Which lines in the records below contain the word "Excellent"? Copy each of them.

* _Material provided_:
· · · ·

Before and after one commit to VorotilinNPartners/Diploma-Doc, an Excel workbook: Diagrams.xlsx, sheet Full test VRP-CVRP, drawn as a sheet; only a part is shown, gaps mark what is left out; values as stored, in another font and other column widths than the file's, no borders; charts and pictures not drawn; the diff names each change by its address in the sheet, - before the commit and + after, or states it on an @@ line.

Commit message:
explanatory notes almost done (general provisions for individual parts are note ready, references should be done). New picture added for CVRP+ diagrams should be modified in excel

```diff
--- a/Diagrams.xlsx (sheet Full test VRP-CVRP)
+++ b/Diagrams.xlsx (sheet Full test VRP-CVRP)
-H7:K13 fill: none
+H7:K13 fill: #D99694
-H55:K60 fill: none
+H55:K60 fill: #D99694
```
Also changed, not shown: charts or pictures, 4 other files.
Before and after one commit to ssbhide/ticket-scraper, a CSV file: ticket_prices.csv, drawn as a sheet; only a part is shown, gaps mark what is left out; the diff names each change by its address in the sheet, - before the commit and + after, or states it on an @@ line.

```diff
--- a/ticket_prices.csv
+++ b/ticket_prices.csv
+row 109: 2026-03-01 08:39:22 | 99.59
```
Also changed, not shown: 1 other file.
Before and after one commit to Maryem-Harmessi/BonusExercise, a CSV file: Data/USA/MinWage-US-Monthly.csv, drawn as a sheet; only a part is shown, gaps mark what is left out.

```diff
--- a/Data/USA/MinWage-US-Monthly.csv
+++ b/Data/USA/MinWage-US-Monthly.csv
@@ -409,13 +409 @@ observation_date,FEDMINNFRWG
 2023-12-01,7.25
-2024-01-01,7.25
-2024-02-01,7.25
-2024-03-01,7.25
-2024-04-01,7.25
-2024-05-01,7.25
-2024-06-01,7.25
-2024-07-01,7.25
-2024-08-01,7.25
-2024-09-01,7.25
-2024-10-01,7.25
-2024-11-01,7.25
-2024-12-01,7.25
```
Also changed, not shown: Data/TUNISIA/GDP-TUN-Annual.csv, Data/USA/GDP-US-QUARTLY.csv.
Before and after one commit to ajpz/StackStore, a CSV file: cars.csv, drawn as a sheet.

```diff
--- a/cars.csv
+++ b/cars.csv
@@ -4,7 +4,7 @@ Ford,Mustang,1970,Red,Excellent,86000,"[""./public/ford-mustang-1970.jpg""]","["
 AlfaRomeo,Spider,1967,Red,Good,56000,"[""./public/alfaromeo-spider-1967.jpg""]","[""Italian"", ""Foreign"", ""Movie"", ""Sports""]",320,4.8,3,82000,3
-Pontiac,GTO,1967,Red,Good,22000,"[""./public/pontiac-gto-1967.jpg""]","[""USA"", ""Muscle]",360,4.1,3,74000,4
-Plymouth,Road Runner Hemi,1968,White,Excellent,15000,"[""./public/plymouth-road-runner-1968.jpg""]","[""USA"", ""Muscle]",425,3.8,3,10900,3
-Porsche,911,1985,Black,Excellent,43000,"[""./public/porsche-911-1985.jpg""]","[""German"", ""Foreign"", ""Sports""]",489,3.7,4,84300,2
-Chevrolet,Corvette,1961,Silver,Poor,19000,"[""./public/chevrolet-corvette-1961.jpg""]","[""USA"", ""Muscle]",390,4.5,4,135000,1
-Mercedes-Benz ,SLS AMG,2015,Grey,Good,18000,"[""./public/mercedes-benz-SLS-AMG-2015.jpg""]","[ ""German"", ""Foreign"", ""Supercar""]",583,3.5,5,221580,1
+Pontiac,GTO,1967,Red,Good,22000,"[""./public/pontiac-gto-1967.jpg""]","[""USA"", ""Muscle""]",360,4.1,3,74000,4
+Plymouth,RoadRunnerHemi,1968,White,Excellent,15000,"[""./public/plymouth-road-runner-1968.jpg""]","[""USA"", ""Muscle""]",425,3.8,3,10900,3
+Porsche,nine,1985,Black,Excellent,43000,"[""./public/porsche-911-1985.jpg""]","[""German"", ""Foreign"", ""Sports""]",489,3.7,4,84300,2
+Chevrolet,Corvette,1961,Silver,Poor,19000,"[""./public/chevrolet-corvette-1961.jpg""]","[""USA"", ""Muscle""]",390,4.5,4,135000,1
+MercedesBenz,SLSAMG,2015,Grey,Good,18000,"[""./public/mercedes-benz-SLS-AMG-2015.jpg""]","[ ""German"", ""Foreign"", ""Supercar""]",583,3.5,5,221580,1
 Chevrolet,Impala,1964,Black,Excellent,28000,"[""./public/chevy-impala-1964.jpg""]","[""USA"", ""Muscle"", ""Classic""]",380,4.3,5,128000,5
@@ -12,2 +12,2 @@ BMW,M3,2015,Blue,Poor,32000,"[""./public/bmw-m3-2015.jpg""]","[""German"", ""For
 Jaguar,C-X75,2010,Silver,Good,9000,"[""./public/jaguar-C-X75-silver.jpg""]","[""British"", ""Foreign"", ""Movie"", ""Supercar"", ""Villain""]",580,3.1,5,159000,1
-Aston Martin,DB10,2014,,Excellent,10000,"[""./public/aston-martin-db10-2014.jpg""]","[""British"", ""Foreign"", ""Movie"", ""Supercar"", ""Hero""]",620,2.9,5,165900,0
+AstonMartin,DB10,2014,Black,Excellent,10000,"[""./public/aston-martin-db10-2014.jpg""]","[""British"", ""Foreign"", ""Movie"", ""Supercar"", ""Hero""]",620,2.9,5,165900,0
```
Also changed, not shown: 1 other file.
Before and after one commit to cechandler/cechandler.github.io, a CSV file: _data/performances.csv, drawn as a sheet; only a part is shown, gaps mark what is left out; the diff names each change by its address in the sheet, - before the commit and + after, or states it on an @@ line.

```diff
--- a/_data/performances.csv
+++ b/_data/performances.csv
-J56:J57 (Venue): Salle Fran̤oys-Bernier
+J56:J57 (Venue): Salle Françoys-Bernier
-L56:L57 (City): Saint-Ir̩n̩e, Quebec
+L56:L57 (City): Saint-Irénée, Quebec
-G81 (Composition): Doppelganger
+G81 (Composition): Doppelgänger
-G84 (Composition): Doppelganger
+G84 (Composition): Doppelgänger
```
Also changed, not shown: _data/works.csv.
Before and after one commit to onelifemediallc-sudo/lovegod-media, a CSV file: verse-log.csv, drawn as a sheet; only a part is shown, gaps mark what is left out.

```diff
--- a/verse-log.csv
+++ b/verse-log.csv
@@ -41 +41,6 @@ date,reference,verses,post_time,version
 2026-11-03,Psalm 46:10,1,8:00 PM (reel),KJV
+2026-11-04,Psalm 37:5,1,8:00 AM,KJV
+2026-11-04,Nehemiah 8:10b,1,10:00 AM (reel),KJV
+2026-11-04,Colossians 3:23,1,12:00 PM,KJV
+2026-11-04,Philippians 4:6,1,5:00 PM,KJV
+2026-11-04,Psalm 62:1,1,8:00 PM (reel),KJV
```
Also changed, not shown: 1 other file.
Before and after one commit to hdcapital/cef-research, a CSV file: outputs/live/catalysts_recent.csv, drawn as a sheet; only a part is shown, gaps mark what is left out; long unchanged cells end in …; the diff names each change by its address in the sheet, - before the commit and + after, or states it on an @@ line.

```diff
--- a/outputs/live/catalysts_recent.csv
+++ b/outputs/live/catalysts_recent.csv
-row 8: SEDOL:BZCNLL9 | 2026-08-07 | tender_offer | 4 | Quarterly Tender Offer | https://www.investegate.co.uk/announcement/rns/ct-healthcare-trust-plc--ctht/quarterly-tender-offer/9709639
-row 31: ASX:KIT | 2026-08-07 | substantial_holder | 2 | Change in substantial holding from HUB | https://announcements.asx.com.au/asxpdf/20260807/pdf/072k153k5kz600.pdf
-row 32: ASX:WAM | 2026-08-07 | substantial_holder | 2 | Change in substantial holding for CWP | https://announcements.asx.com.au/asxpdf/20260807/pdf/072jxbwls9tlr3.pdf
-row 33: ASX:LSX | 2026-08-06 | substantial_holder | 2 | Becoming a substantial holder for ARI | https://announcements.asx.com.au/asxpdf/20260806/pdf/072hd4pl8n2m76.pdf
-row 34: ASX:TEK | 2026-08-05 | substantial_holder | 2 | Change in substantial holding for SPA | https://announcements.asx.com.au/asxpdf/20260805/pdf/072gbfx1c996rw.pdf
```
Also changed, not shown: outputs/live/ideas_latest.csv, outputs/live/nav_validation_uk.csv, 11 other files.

· · · ·

* _Response to the exercise_:
@@ -4,7 +4,7 @@ Ford,Mustang,1970,Red,Excellent,86000,"[""./public/ford-mustang-1970.jpg""]","["
-Plymouth,Road Runner Hemi,1968,White,Excellent,15000,"[""./public/plymouth-road-runner-1968.jpg""]","[""USA"", ""Muscle]",425,3.8,3,10900,3
-Porsche,911,1985,Black,Excellent,43000,"[""./public/porsche-911-1985.jpg""]","[""German"", ""Foreign"", ""Sports""]",489,3.7,4,84300,2
+Plymouth,RoadRunnerHemi,1968,White,Excellent,15000,"[""./public/plymouth-road-runner-1968.jpg""]","[""USA"", ""Muscle""]",425,3.8,3,10900,3
+Porsche,nine,1985,Black,Excellent,43000,"[""./public/porsche-911-1985.jpg""]","[""German"", ""Foreign"", ""Sports""]",489,3.7,4,84300,2
 Chevrolet,Impala,1964,Black,Excellent,28000,"[""./public/chevy-impala-1964.jpg""]","[""USA"", ""Muscle"", ""Classic""]",380,4.3,5,128000,5
-Aston Martin,DB10,2014,,Excellent,10000,"[""./public/aston-martin-db10-2014.jpg""]","[""British"", ""Foreign"", ""Movie"", ""Supercar"", ""Hero""]",620,2.9,5,165900,0
+AstonMartin,DB10,2014,Black,Excellent,10000,"[""./public/aston-martin-db10-2014.jpg""]","[""British"", ""Foreign"", ""Movie"", ""Supercar"", ""Hero""]",620,2.9,5,165900,0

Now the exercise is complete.